-------- Available data
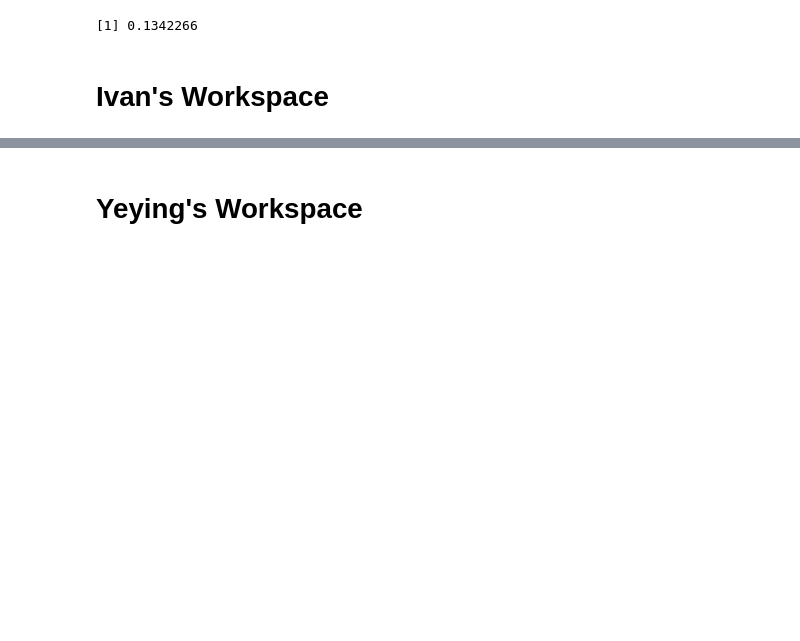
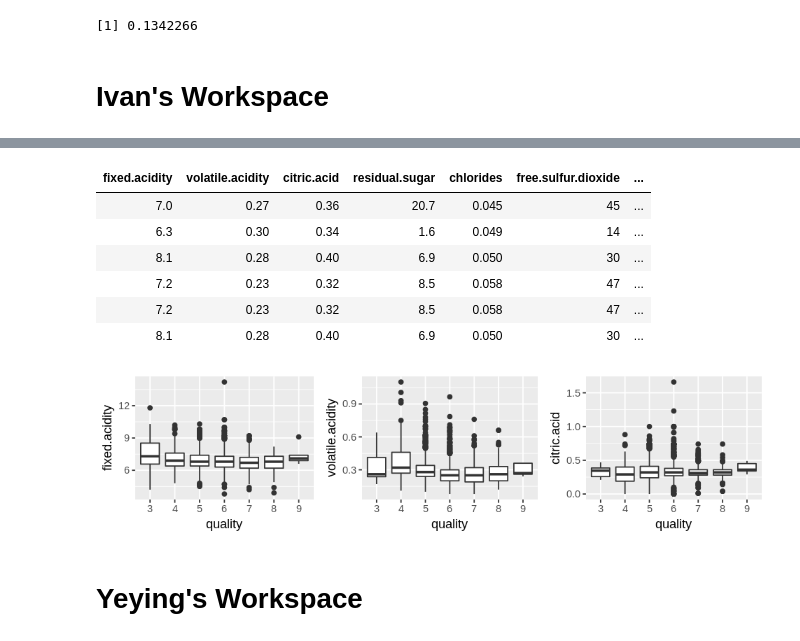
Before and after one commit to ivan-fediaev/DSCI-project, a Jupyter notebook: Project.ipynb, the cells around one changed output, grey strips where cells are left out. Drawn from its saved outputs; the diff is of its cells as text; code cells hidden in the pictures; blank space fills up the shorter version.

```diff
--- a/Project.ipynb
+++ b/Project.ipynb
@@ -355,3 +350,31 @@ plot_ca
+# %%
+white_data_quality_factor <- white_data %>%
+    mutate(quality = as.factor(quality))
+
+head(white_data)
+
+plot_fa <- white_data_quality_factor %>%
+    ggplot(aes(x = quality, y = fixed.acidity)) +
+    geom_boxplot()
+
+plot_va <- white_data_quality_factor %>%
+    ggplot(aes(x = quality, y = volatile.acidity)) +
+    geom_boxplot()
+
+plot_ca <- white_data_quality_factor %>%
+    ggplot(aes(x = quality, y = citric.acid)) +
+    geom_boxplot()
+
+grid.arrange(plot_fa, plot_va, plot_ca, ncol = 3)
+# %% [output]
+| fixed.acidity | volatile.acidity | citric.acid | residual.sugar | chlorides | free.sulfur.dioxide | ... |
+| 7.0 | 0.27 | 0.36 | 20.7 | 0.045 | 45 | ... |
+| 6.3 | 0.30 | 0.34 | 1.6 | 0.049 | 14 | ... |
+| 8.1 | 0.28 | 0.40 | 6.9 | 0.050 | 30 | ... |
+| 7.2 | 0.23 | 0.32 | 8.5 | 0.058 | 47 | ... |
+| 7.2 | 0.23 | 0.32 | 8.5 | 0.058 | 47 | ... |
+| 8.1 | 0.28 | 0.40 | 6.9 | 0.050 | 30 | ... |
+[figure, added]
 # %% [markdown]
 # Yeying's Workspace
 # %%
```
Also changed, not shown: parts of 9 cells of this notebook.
----------------
All lines of the material above should be returned unchanged, but no pictures should be included.

Before and after one commit to ivan-fediaev/DSCI-project, a Jupyter notebook: Project.ipynb, the cells around one changed output, grey strips where cells are left out. Drawn from its saved outputs; the diff is of its cells as text; code cells hidden in the pictures; blank space fills up the shorter version.

```diff
--- a/Project.ipynb
+++ b/Project.ipynb
@@ -355,3 +350,31 @@ plot_ca
+# %%
+white_data_quality_factor <- white_data %>%
+    mutate(quality = as.factor(quality))
+
+head(white_data)
+
+plot_fa <- white_data_quality_factor %>%
+    ggplot(aes(x = quality, y = fixed.acidity)) +
+    geom_boxplot()
+
+plot_va <- white_data_quality_factor %>%
+    ggplot(aes(x = quality, y = volatile.acidity)) +
+    geom_boxplot()
+
+plot_ca <- white_data_quality_factor %>%
+    ggplot(aes(x = quality, y = citric.acid)) +
+    geom_boxplot()
+
+grid.arrange(plot_fa, plot_va, plot_ca, ncol = 3)
+# %% [output]
+| fixed.acidity | volatile.acidity | citric.acid | residual.sugar | chlorides | free.sulfur.dioxide | ... |
+| 7.0 | 0.27 | 0.36 | 20.7 | 0.045 | 45 | ... |
+| 6.3 | 0.30 | 0.34 | 1.6 | 0.049 | 14 | ... |
+| 8.1 | 0.28 | 0.40 | 6.9 | 0.050 | 30 | ... |
+| 7.2 | 0.23 | 0.32 | 8.5 | 0.058 | 47 | ... |
+| 7.2 | 0.23 | 0.32 | 8.5 | 0.058 | 47 | ... |
+| 8.1 | 0.28 | 0.40 | 6.9 | 0.050 | 30 | ... |
+[figure, added]
 # %% [markdown]
 # Yeying's Workspace
 # %%
```
Also changed, not shown: parts of 9 cells of this notebook.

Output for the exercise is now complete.